The Nation laboratory tests were intended to determine the level of drug residues including streptomycin, sulfadimidine, oxytetracycline, and penicillin, as well as pesticide residues.

The test results did not detect any drug or pesticide residue in the Chinese fish sampled.


Kenya has recently turned to China to meet its fish consumption demand, which has seen its fish imports from the Asian nation double in the past two years to hit $20.1 million (Sh2 billion) in 2017 from $10.2 million the previous year, adding impetus to concerns that China is flooding the local market with fish to the detriment of local fishermen.
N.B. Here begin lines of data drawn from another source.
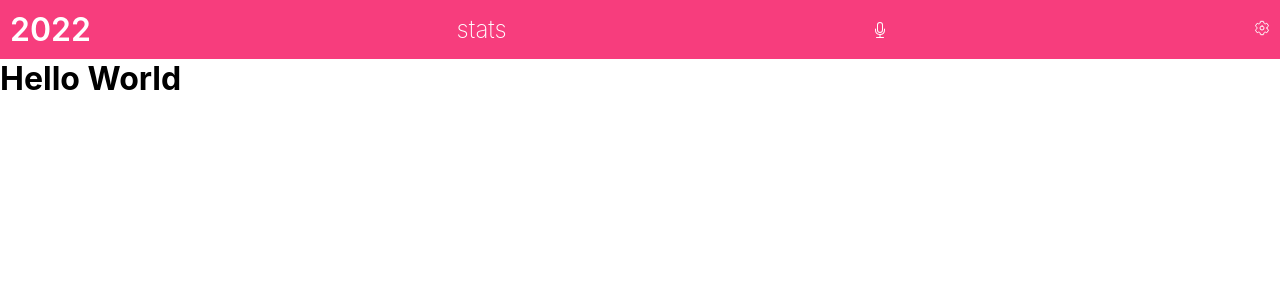
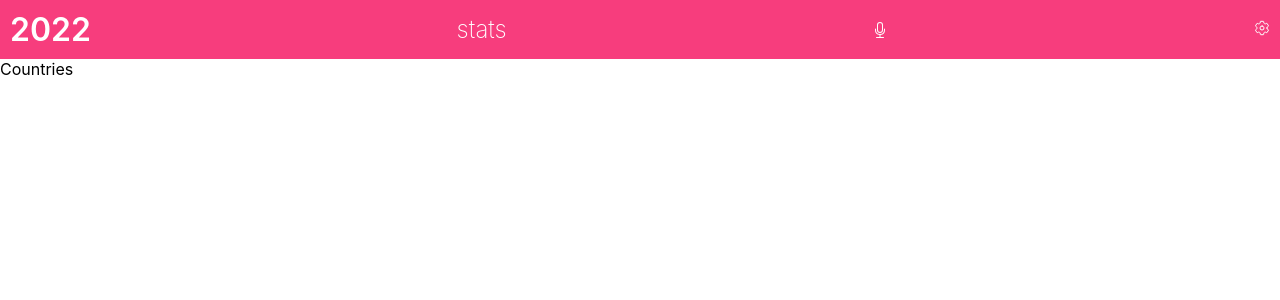
Before and after one commit to Thermiee/Anime-World, a React (Create React App) app: page / in a window 1280 px wide. Shown: the top 300 px of the page. Built offline with nearby package versions, Linux system fonts and the light colour scheme.

Commit message:
create components

```diff
--- a/src/App.js
+++ b/src/App.js
@@ -1,11 +1,12 @@
 import './App.css';
-import Navbar from './navbar/Navbar';
+import Countries from './components/countries/Countries';
+import Navbar from './components/navbar/Navbar';
 
 function App() {
   return (
     <div className="App">
       <Navbar />
-      <h1>Hello World</h1>
+      <Countries />
     </div>
   );
 }
--- /dev/null
+++ b/src/components/countries/Countries.js
@@ -0,0 +1,7 @@
+import React from 'react';
+
+const Countries = () => (
+  <div>Countries</div>
+);
+
+export default Countries;
```
Also changed, not shown: src/components/navbar/Navbar.css (renamed from src/navbar/Navbar.css), src/components/navbar/Navbar.js (renamed from src/navbar/Navbar.js), src/images/world.svg (added).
According to the Kenya National Bureau of Statistics (KNBS), Kenya spent $22.17 million on fish imports in the first 11 months of 2017, reflecting the strong strangle for the Chinese fish market locally, as it accounted for more than 90 percent of these imports.
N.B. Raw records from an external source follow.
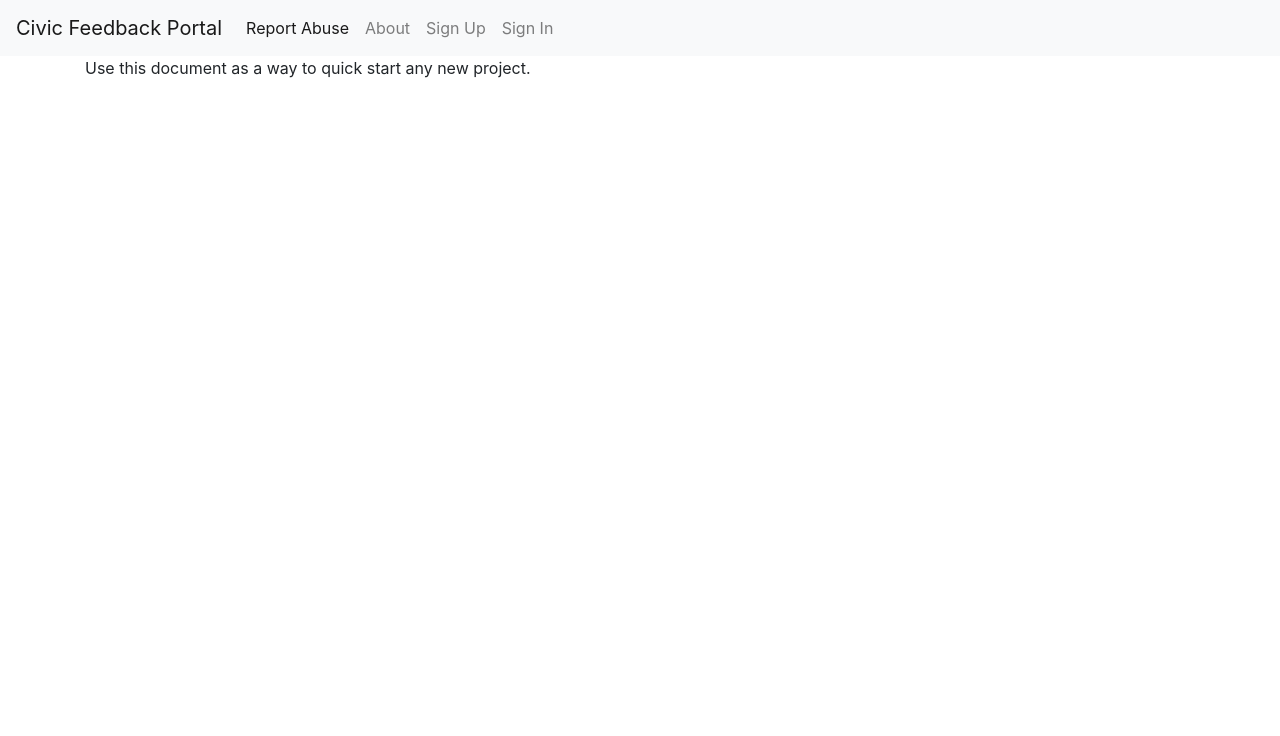
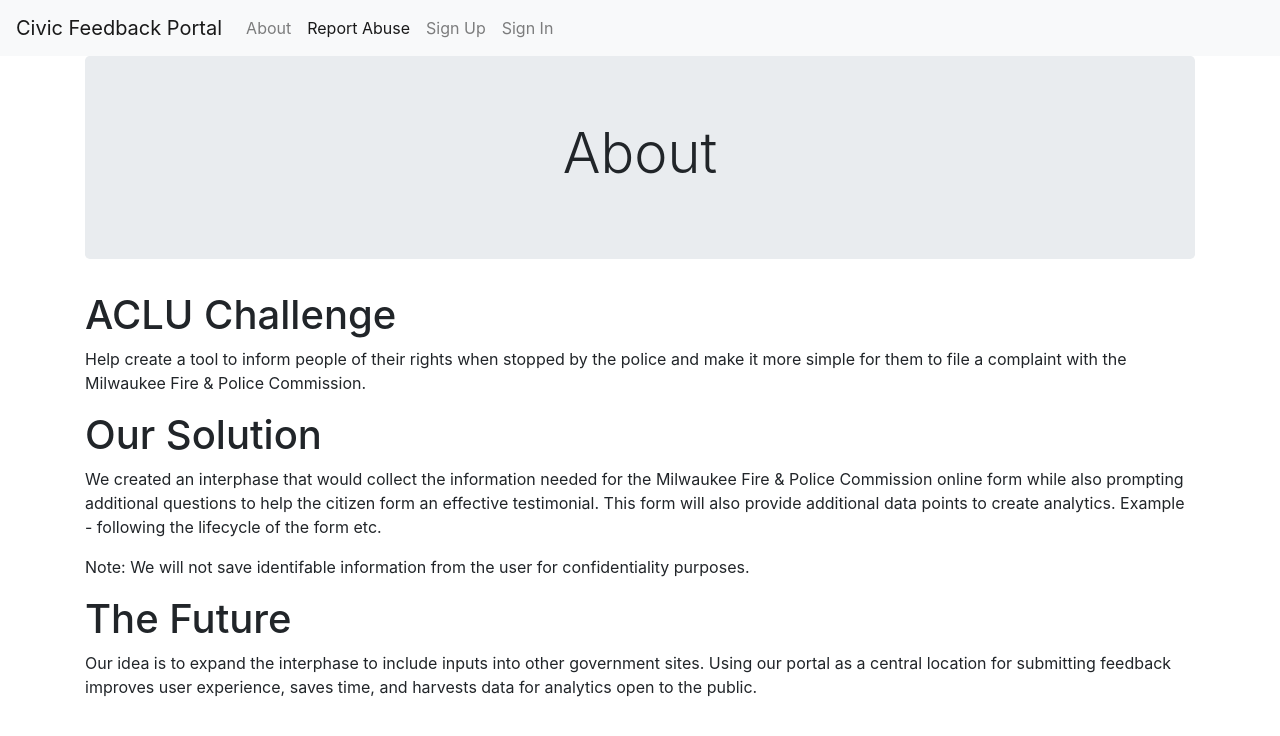
Before and after one commit to mattshoobs/Hackathon_88NineLabs, a Django app: page /about/ in a window 1280 px wide. Shown: the top 736 px of the page. Run offline with Django 3.2, Linux system fonts and the light colour scheme; some libraries are stand-ins or nearby versions.

Commit message:
Updated home, about, and nav html

```diff
--- a/hackathon_88ninelabs/hackathon_88ninelabs/templates/base.html
+++ b/hackathon_88ninelabs/hackathon_88ninelabs/templates/base.html
@@ -40,19 +40,19 @@
           <span class="navbar-toggler-icon"></span>
         </button>
         <a class="navbar-brand" href="{% url 'home' %}">Civic Feedback Portal</a>
-
         <div class="collapse navbar-collapse" id="navbarSupportedContent">
           <ul class="navbar-nav mr-auto">
+              <li class="nav-item">
+                  <a class="nav-link" href="{% url 'about' %}">About</a>
+                </li>
             <li class="nav-item active">
               <a class="nav-link" href="{% url 'Incident:incident_create' %}">Report Abuse<span class="sr-only">(current)</span></a>
             </li>
-            <li class="nav-item">
-              <a class="nav-link" href="{% url 'about' %}">About</a>
-            </li>
+
             {% if request.user.is_authenticated %}
-              <li class="nav-item">
+              <li class="nav-item ">
                 {# URL provided by django-allauth/account/urls.py #}
-                <a class="nav-link" href="{% url 'users:detail' request.user.username  %}">{% trans "My Profile" %}</a>
+                <a class="nav-link pull-right" href="{% url 'users:detail' request.user.username  %}">{% trans "My Profile" %}</a>
               </li>
               <li class="nav-item">
                 {# URL provided by django-allauth/account/urls.py #}
--- a/hackathon_88ninelabs/hackathon_88ninelabs/templates/pages/about.html
+++ b/hackathon_88ninelabs/hackathon_88ninelabs/templates/pages/about.html
@@ -1 +1,25 @@
 {% extends "base.html" %}
+{% block content %}
+
+
+<div class="jumbotron text-center">
+
+<title>Home Page</title>
+<h1 class="display-4"> About</h1>
+</div>
+
+<h1>ACLU Challenge</h1>
+
+<p>Help create a tool to inform people of their rights when stopped by the police and make it more simple for them to file a complaint with the Milwaukee Fire & Police Commission. </p>
+
+
+
+<h1>Our Solution</h1>
+<p> We created an interphase that would collect the information needed for the Milwaukee Fire & Police Commission online form while also prompting additional questions to help the citizen form an effective testimonial. This form will also provide additional data points to create analytics.   Example - following the lifecycle of the form etc.  </p>
+
+<p> Note: We will not save identifable information from the user for confidentiality purposes. </p>
+
+<h1>The Future</h1>
+<p>Our idea is to expand the interphase to include inputs into other government sites. Using our portal as a central location for submitting feedback improves user experience, saves time, and harvests data for analytics open to the public.</p>
+
+{% endblock %}
```
Also changed, not shown: hackathon_88ninelabs/hackathon_88ninelabs/templates/pages/home.html (+12 -0 lines).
The Chinese imports, which stood at $6.24 million in 2015, came at a time when local production was falling over concerns about dwindling stocks.
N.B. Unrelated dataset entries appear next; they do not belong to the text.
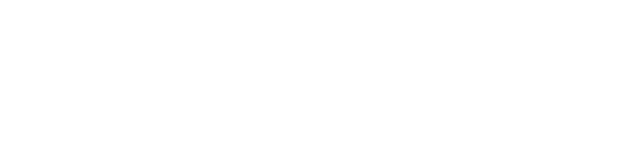
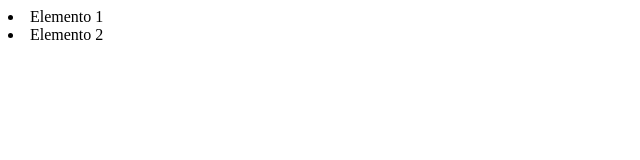
Before and after one commit to andrewsdeve/curso-frontend-developer-main, a plain HTML site: page curso-1/semantic.html in a window 1280 px wide. Shown: the whole page, without its empty margins (0-640 px from the left). Drawn offline with Linux system fonts and the light colour scheme.

Commit message:
Semantic_html

```diff
--- a/curso-1/semantic.html
+++ b/curso-1/semantic.html
@@ -7,13 +7,14 @@
   <title>Document</title>
 </head>
 <body>
-  <header>
+    <header>
 
-  </header>
-  <nav>
-    <ul></ul>
-  </nav>
+    </header>
+    <nav>
+      <li>Elemento 1</li>
+      <li>Elemento 2</li>
+    </nav>
 
-  <footer></footer>
+    <footer></footer>
 </body>
 </html>
```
Pollution of fish-breeding areas, slow uptake of new production methods like cage farming and fish ponds as well as lack of standard inputs like fingerlings and feeds mean that Kenya will continue importing fish into the foreseeable future.


However, renewed national attention on the blue economy could see the country become self-sufficient in fish production, leaving some for export in the long term.

Frozen fish that included tilapia and mackerel was the most imported fish stock from China.

Tanzania, which controls more than half of Lake Victoria, also saw a 23 percent increase in its fish imports from the Asian nation, to stand at $8 million as at the end of last year, having doubled from $3.6 million in 2014.

Dar es Salaam imported frozen Pacific mackerel, Indian mackerel, chub, frozen sardine and Una tilapia.

Tilapia had the highest value per tonne at $2,300 followed by the Pacific mackerel at $1,002 per tonne. In 2017, it imported more than 12, 000 tonnes of the mackerel fish species.

The presence of toxic metals is not just limited to the imported fish given that several recent studies of Kenyan farmed fish also revealed that there exist potential hazardous chemicals in the products.


Two years ago, a study by the University of Nairobi led by Dr Isaac Omwenga tested 213 fish samples from 60 ponds in Kiambu and Machakos and found them to be contaminated with banned agricultural chemicals, with some having the potential to cause cancer.

Human poisoning from aldrin and dieldrin is characterised by major body convulsions. Heptachlor is highly toxic to humans and can be absorbed through the skin, lungs and the food tract.

These chemicals are banned in most countries and in Kenya by the Pest Control Products Board.

“While the contamination did not breach international health safety standards, it is an extremely worrying trend,” Dr Laetitia W. Kanja of the University of Nairobi and one of the study authors said.